---------- Recorded data

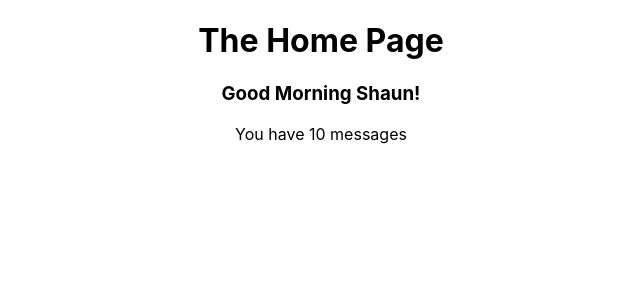
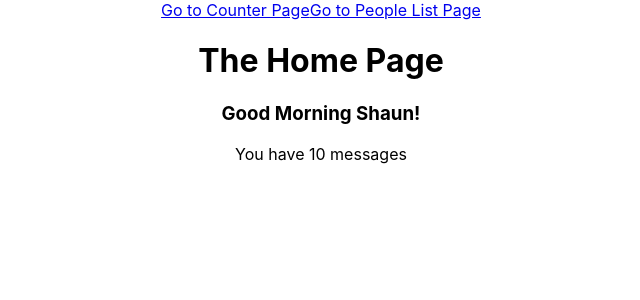
Before and after one commit to elecinas/oreilly-react-01, a React (Create React App) app: page / in a window 1280 px wide. Shown: the top 300 px of the page, without its empty margins (319-959 px from the left). Built offline with nearby package versions, Linux system fonts and the light colour scheme.

Commit message:
Add Link elements

```diff
--- a/src/App.js
+++ b/src/App.js
@@ -1,6 +1,6 @@
 import logo from "./logo.svg";
 import React, { useState } from "react";
-import { BrowserRouter as Router, Route, Routes } from "react-router-dom";
+import { BrowserRouter as Router, Route, Routes, Link } from "react-router-dom";
 import { HomePage, CounterButtonPage, PeopleListPage } from "./pages";
 import { CongratulationsMessage } from "./CongratulationsMessage";
 import { CounterButton } from "./CounterButton";
@@ -17,7 +17,10 @@
 
   return (
     <div className="App">
+
       <Router>
+        <Link to="/counter">Go to Counter Page</Link>
+        <Link to="/people-list">Go to People List Page</Link>
         <Routes>
           <Route path="/" exact element={<HomePage/>} />
           <Route path="/counter" element={<CounterButtonPage/>} />
```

--------------------

**Task item:** If a line in the entries contains the word "Router", copy that line out.

**Answer section:**
-import { BrowserRouter as Router, Route, Routes } from "react-router-dom";
+import { BrowserRouter as Router, Route, Routes, Link } from "react-router-dom";
       <Router>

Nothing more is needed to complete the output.